erythematosus. Vascular and myocardial pathology is related to chronic
low-grade infection by the mycobacterium-like organisms (Cryptocides).
- Degenerative changes occur in coronary heart disease
in the presence of the invasive mycobacterial parasite cryptocides.
- Postmorten heart sections of 6 patients with coronary
and aortic disease were stained by the Fite modification of the Ziehl-Neelsen
technique (for demonstrating Lepra bacilli in sections) using Kinyoun's
carbon-fuchsin, and compared with sections of the same involved areas
stained with conventional H and E. Eight predominant types of lesions were
observed in the myocardium
- 1. PERIVASCULAR CHANGES AROUND THE SMALL CORONARY VESSELS.
In the loose connective tissues numerous small acid-fast bodies can be
- 2. CELLULAR INFILTRATION. This is frequently seen not
only around the vessels but between the muscle fibers as well. These cells
consists almost entirely of mononuclear types, predominantly lymphocytes,
while large mononuclear phagocytes laden with organisms plasma and other
mononuclear cells are present in relatively large number.
- 3. FIBROBLASTIC INFILTRATION. The presence of these organisms
appears to stimulate the formation of fibroblasts. In some areas, the
muscle fibers and interstitial tissues appear to be replaced by fibroblasts.
- 4. INFARCTION. Where there has been an infarct, there
may be a softened central area with numerous small acid-fast cocci and
coccobacilli present in the collagenous hemorrhagic softened area.
- 5. NECROSIS. Necrotic changes may involve the blood
vessels. Striking degenerative changes of the vessel walls are observed
as illustrated not only by the sections of coronary vessels but also
by the sections of involved aorta. Proliferative changes may involve
the endothelium, with invasion of the endothelial cells, and are accompanied
by thickening and narrowing of the wall. Hairlike filaments of the organisms
were seen protruding into the lumen. These changes are also present in
the vasa vasorum of the aorta.
- 6. THROMBOSIS AND RECANALIZATION. Some areas of recanalization
were observed in heart, liver, and spleen.
- 7. CHANGES IN THE ELASTIC LAYER OF THE AORTA. The elastic
fibrils have lost their identity and have become collagenized with loss
of structure. As scar tissue forms, cholesterol-like plaques occur. It

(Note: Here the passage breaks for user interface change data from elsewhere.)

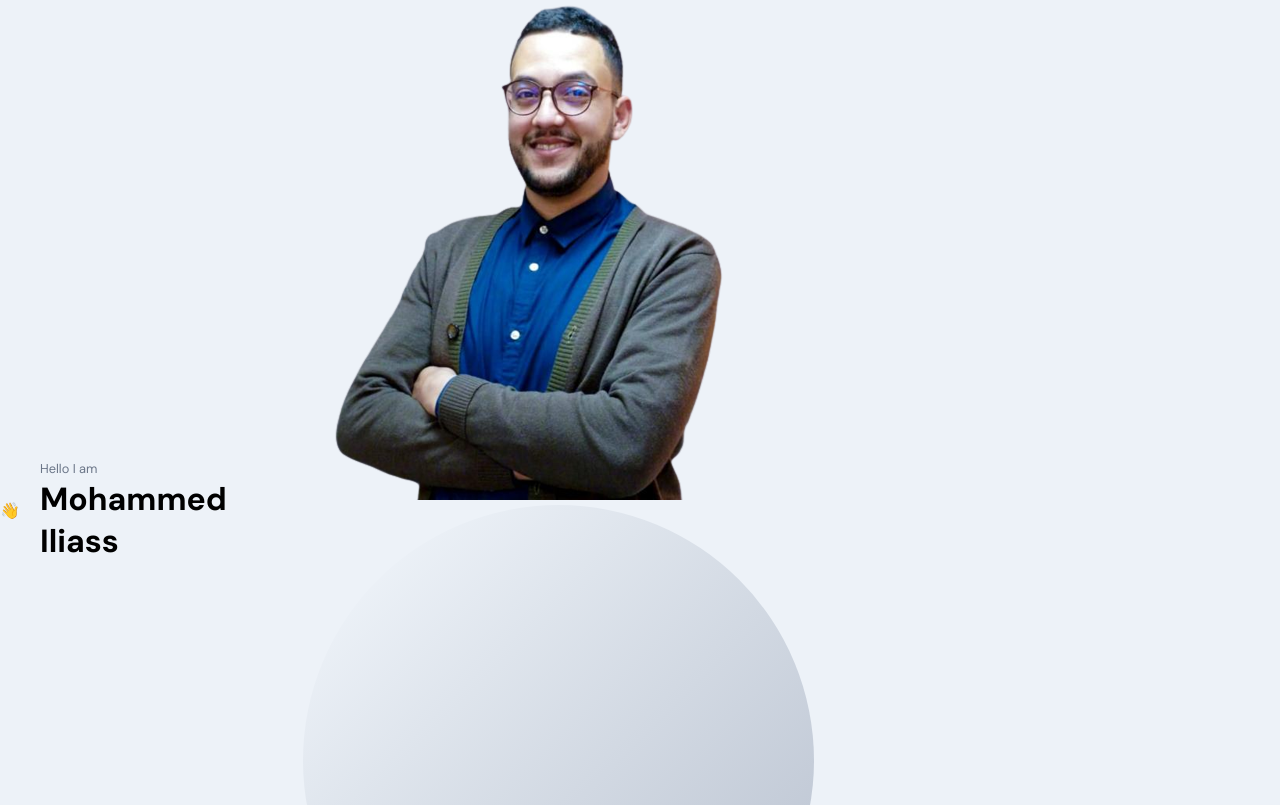
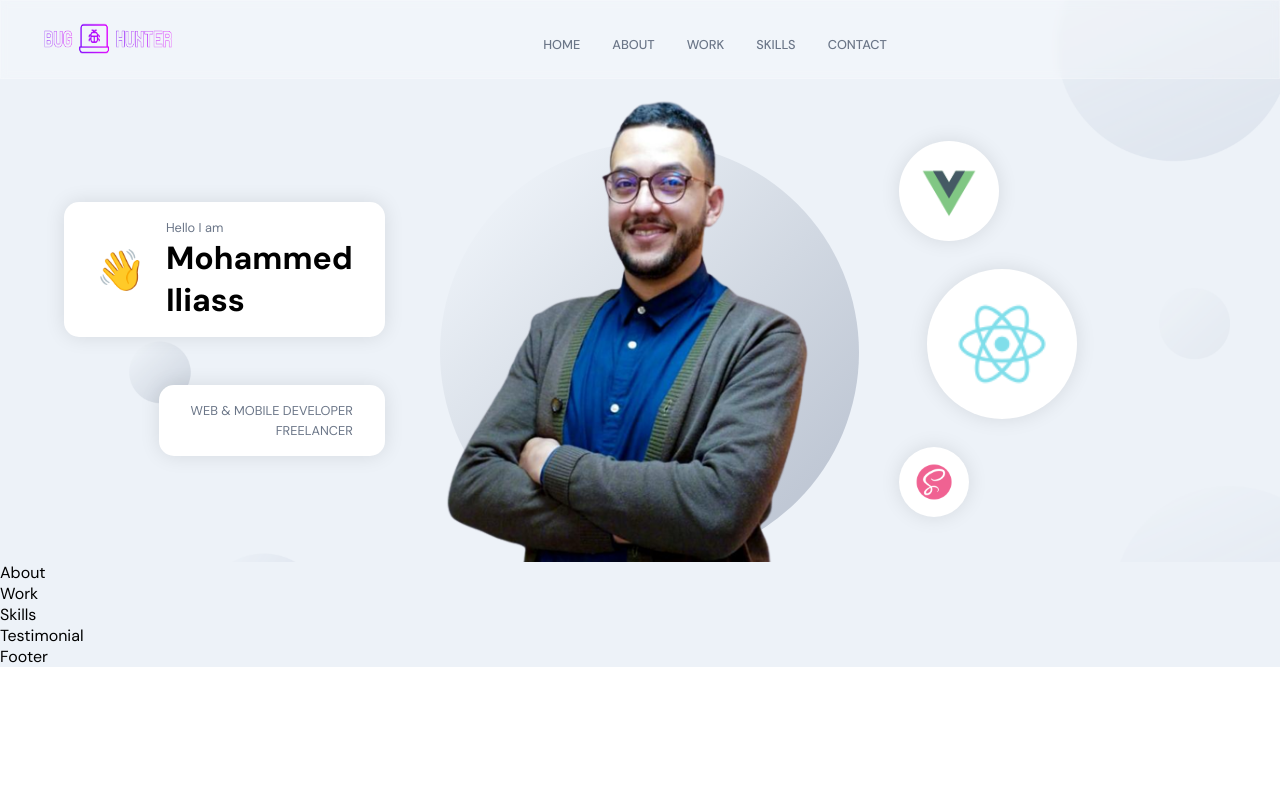
Before and after one commit to mohammediliassaffani/protfolio-med-iliass-affani, a React (Vite) app in the folder PORTFOLIO-iliass/: page / in a window 1280 px wide. Shown: the top 805 px of the page. Built offline with nearby package versions, Linux system fonts and the light colour scheme.

Commit message:
header-end

```diff
--- a/PORTFOLIO-iliass/src/App.jsx
+++ b/PORTFOLIO-iliass/src/App.jsx
@@ -7,7 +7,7 @@
 const App = () => {
   return (
     <div className="app">
-      {/* <Navbar /> */}
+      <Navbar />
       <Header />
       <About />
       <Work />
--- a/PORTFOLIO-iliass/src/components/Navbar/Navbar.jsx
+++ b/PORTFOLIO-iliass/src/components/Navbar/Navbar.jsx
@@ -11,7 +11,7 @@
   return (
     <nav className="app__navbar">
       <div className="app__navbar-logo">
-        <img src={images.logo} alt="logo" />
+      <a href='#home'> <img src={images.logo} alt="logo" /></a>
       </div>
       <ul className="app__navbar-links">
         {['home', 'about', 'work', 'skills', 'contact'].map((item) => (
--- a/PORTFOLIO-iliass/src/container/Header/Header.jsx
+++ b/PORTFOLIO-iliass/src/container/Header/Header.jsx
@@ -3,9 +3,22 @@
 import { images } from '../../constants';
 import './Header.scss';
 
+
+
+const scaleVariants = {
+  whileInView: {
+    scale: [0, 1],
+    opacity: [0, 1],
+    transition: {
+      duration: 1,
+      ease: 'easeInOut',
+    },
+  },
+};
+
 const Header = () => {
   return (
-    <div className="app__header app__flex">
+    <div id='home' className="app__header app__flex">
       <motion.div
         whileInView={{ x: [-100, 0], opacity: [0, 1] }}
         transition={{ duration: 0.5 }}
@@ -19,6 +32,10 @@
               <h1>Mohammed Iliass</h1>
             </div>
           </div>
+          <div className="tag-cmp app__flex">
+          <p className="p-text">Web & Mobile Developer</p>
+          <p className="p-text">Freelancer</p>
+        </div>
         </div>
       </motion.div>
       <motion.div
@@ -35,6 +52,17 @@
         className="overlay_circle"
       />
     </motion.div>
+    <motion.div
+      variants={scaleVariants}
+      whileInView={scaleVariants.whileInView}
+      className="app__header-circles"
+    >
+      {[images.vue, images.react, images.sass].map((circle, index) => (
+        <div className="circle-cmp app__flex" key={`circle-${index}`}>
+          <img src={circle} alt="profile_bg" />
+        </div>
+      ))}
+    </motion.div>
     </div>
   );
 };
--- a/PORTFOLIO-iliass/src/container/Header/Header.scss
+++ b/PORTFOLIO-iliass/src/container/Header/Header.scss
@@ -0,0 +1,196 @@
+#home {
+  position: relative;
+  background: url('../../assets/bgIMG.png');
+  background-size: cover;
+  background-position: center;
+  background-repeat: repeat;
+
+  // disable the default padding styles
+  .app__wrapper {
+    padding: 0;
+
+    .copyright {
+      display: none;
+    }
+  }
+}
+
+.app__header {
+  flex: 1;
+  width: 100%;
+  height: 100%;
+  flex-direction: row;
+
+  padding: 6rem 2rem 0rem;
+
+  @media screen and (min-width: 2000px) {
+    padding-top: 8rem;
+  }
+
+  @media screen and (max-width: 1200px) {
+    flex-direction: column;
+  }
+
+  @media screen and (max-width: 450px) {
+    padding: 6rem 1rem 2rem;
+  }
+}
+
+.app__header-info {
+  flex: 0.65;
+  display: flex;
+  flex-direction: column;
+  justify-content: flex-start;
+  align-items: flex-start;
+  height: 100%;
+
+  margin: 0 2rem;
+
+  @media screen and (max-width: 1200px) {
+    width: 100%;
+    margin-right: 0rem;
+  }
+}
+
+.app__header-badge {
+  width: 100%;
+  display: flex;
+  justify-content: flex-end;
+  align-items: flex-end;
+  flex-direction: column;
+
+  .badge-cmp,
+  .tag-cmp {
+    padding: 1rem 2rem;
+    background: var(--white-color);
+    border-radius: 15px;
+    flex-direction: row;
+    width: auto;
+
+    box-shadow: 0px 0px 20px rgba(0, 0, 0, 0.1);
+  }
+
+  .tag-cmp {
+    flex-direction: column;
+    margin-top: 3rem;
+
+    p {
+      width: 100%;
+      text-transform: uppercase;
+      text-align: right;
+    }
+  }
+
+  span {
+    font-size: 2.5rem;
+
+    @media screen and (min-width: 2000px) {
+      font-size: 5rem;
+    }
+  }
+
+  @media screen and (max-width: 1200px) {
+    justify-content: flex-start;
+    align-items: flex-start;
+  }
+}
+
+.app__header-circles {
+  flex: 0.75;
+  display: flex;
+  flex-direction: column;
+  justify-content: space-evenly;
+  align-items: flex-start;
+  height: 100%;
+  margin-left: 1rem;
+
+  div {
+    width: 100px;
+    height: 100px;
+    border-radius: 50%;
+
+    background: var(--white-color);
+    box-shadow: 0px 0px 20px rgba(0, 0, 0, 0.1);
+
+    img {
+      width: 60%;
+      height: 60%;
+    }
+  }
+
+  // circles with different height & width
+
+  div:nth-child(1) {
+    width: 100px;
+    height: 100px;
+  }
+
+  div:nth-child(2) {
+    margin: 1.75rem;
+    width: 150px;
+    height: 150px;
+  }
+
+  div:nth-child(3) {
+    width: 70px;
+    height: 70px;
+  }
+
+  @media screen and (min-width: 2000px) {
+    div:nth-child(2) {
+      width: 400px;
+      height: 400px;
+    }
+
+    div:nth-child(3) {
+      width: 170px;
+      height: 170px;
+    }
+
+    div:nth-child(1) {
+      width: 200px;
+      height: 200px;
+    }
+  }
+
+  @media screen and (max-width: 1200px) {
+    width: 100%;
+    flex-direction: row;
+    flex-wrap: wrap;
+    margin-left: 0;
+
+    div {
+      margin: 1rem;
+    }
+  }
+}
+
+.app__header-img {
+  flex: 1;
+  height: 100%;
+
+  display: flex;
+  justify-content: flex-end;
+  align-items: flex-end;
+  position: relative;
+
+  img {
+    width: 100%;
+    object-fit: contain;
+    z-index: 1;
+  }
+
+  .overlay_circle {
+    position: absolute;
+    left: 0;
+    right: 0;
+    bottom: 0;
+    z-index: 0;
+    width: 100%;
+    height: 90%;
+  }
+
+  @media screen and (max-width: 1200px) {
+    margin: 2rem 0;
+  }
+}
```
Also changed, not shown: PORTFOLIO-iliass/src/assets/logo.png.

seems possible that deposits may be derived in part from the fatty envelopes
of these organisms. In other tissue where masses of the organisms have
proliferated, polyhedral crystals resembling cholesterol have been observed.
- 8. CHANGES IN THE HEART MUSCLE. Individual nuclei of
the heart muscle are frequently parasitized, and replaced by small acid-fast
globoidal bodies. The muscle fibers themselves appear in a state of gradual
digestion and disintegration by both minute and larger acid-fast forms.
- All of the above can be treated and detected by this